  2. Further consolation for the film came when it won NINE Annie Awards (out of FIFTEEN nominations) including Best Animated Feature Film.

  3. at least one movie from this website that you like…
    it’s a shame that it failed horribly with the box office, but WB did nothing with the marketing until the movie was done….

  4. While I personally don’t love it as much as some, definitely didn’t deserve to bomb as badly as it did.

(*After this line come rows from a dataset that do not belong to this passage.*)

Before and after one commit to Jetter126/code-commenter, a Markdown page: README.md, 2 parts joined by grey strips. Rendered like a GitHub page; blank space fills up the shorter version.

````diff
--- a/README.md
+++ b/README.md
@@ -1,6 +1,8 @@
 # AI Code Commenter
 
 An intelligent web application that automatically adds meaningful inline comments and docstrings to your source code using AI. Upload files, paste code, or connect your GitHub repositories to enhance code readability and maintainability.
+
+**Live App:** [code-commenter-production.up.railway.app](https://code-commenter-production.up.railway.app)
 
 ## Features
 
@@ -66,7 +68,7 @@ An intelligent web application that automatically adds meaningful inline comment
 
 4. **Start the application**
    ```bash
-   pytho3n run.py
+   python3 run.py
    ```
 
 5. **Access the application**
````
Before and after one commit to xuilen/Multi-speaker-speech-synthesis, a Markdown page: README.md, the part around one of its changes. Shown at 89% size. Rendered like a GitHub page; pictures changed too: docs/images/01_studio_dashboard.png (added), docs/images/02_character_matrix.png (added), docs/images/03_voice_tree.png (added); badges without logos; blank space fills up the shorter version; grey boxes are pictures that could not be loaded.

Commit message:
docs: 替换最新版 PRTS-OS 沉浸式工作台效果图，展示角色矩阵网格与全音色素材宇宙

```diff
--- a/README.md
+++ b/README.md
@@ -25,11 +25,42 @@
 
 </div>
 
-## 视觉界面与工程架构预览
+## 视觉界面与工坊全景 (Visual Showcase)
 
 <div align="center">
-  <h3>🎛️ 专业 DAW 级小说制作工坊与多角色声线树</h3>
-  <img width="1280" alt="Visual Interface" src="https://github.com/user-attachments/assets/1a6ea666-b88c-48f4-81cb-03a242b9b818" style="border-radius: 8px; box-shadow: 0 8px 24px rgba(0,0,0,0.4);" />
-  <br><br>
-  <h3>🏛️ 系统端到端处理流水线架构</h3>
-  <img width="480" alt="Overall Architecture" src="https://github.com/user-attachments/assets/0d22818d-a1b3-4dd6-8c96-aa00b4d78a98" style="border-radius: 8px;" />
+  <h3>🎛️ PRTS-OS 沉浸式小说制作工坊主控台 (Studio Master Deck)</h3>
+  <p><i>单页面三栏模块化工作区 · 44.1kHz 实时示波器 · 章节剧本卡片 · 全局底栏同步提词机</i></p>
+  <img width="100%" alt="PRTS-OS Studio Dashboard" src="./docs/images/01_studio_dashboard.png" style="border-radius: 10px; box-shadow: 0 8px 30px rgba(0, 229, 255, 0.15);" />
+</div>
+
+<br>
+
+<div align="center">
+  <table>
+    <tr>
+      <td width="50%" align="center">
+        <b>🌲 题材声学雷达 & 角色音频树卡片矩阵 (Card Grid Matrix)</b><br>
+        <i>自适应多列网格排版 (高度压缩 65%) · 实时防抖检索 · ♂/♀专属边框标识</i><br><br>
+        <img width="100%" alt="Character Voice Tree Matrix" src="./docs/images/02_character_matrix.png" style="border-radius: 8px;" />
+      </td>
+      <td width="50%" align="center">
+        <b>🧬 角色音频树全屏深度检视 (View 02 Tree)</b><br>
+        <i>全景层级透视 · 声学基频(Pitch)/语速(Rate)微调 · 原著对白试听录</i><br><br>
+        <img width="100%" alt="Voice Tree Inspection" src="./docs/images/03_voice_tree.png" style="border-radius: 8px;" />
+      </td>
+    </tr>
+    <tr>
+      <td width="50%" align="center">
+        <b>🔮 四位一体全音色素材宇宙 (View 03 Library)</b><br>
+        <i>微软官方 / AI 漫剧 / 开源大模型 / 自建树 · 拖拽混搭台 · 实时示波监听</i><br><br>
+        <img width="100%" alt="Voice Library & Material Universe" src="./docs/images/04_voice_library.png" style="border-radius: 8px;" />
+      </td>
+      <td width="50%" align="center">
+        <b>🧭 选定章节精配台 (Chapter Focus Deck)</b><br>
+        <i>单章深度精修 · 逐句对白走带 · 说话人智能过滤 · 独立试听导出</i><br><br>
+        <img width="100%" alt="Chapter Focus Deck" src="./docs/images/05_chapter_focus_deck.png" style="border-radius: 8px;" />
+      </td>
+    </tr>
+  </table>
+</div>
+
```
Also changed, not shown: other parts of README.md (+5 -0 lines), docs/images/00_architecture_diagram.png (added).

On the plus side, it proved Brad Bird is fantastic and led him to keep on directing fantastic films (don’t talk about Tomorrowland though).

  5. Rotten Tomatoes critics: 96% with an average rating of 8.2/10.
    Rotten Tomatoes top critics only: 98% with an average rating of 8/10
    Rotten Tomatoes users: 90% with an average rating of 3.4/5.
    Metacritic: 85 out of 100 “universal acclaim”
    Metacritic users: 8.9 out of 10.
    Cinemascore: “A” grade (on an A+ to F scale)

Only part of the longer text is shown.